Before and after images
○ ○ ○ ○

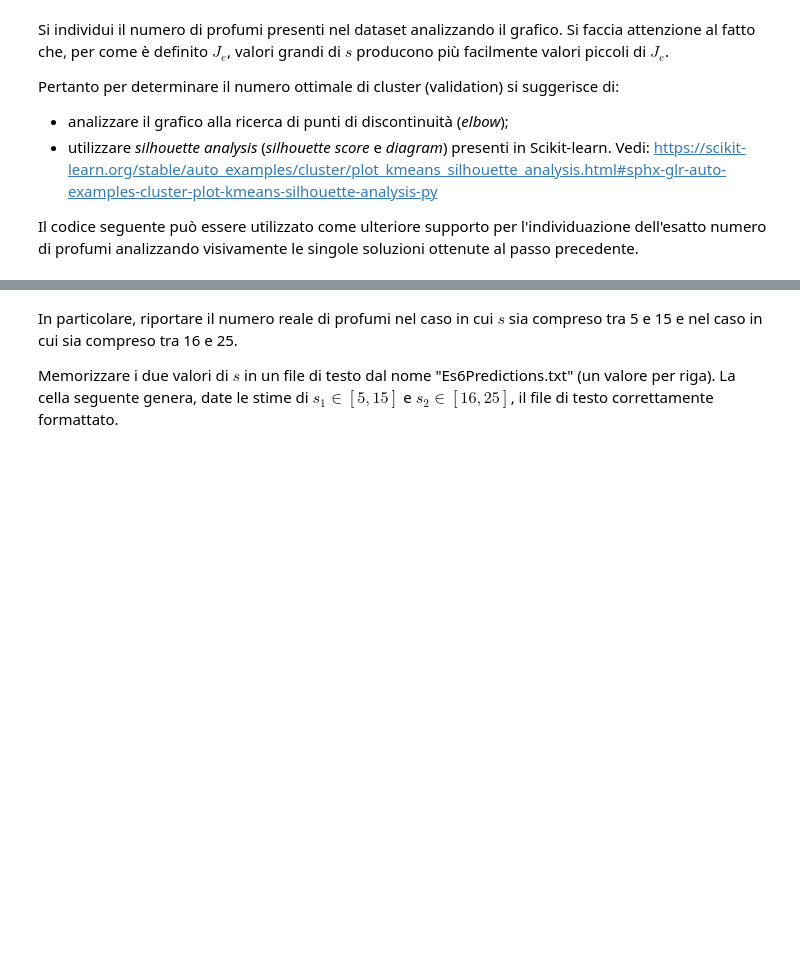
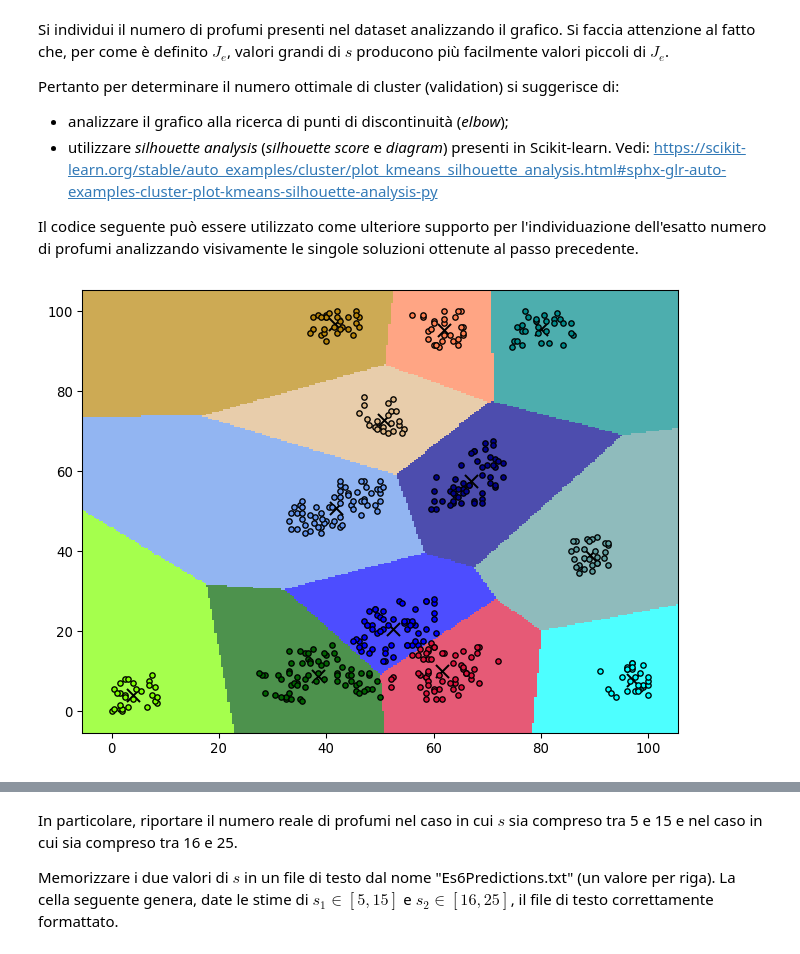
Before and after one commit to eutampieri/Machine-Learning, a Jupyter notebook: 6 - KMeans/6 - KMeans.ipynb, the cells around one changed output, grey strips where cells are left out. Drawn from its saved outputs; the diff is of its cells as text; code cells hidden in the pictures; blank space fills up the shorter version.

```diff
--- a/6 - KMeans/6 - KMeans.ipynb
+++ b/6 - KMeans/6 - KMeans.ipynb
@@ -264,12 +315,14 @@ https://scikit-learn.org/stable/auto_examples/cluster/plot_kmeans_silhouette_ana
 
 Il codice seguente può essere utilizzato come ulteriore supporto per l'individuazione dell'esatto numero di profumi analizzando visivamente le singole soluzioni ottenute al passo precedente.
 # %%
-s = ...
-seed = ...
+s = 12
+seed = 1773
 
 kmeans = KMeans(n_clusters=s, random_state=seed, n_init=1)
 kmeans.fit(data)
 
 plt.figure(num=0, dpi=96, figsize=(8, 6))
 ml_visualization.draw_clustering_decision_boundaries(data, kmeans.labels_, kmeans.cluster_centers_, step=0.4)
 plt.show()
+# %% [output]
+[figure, added]
```
Also changed, not shown: parts of 14 cells of this notebook, 1 other file.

○ ○ ○ ○

Say how many lines in the records hold the string "data", and say nothing else.

Answer to this problem
2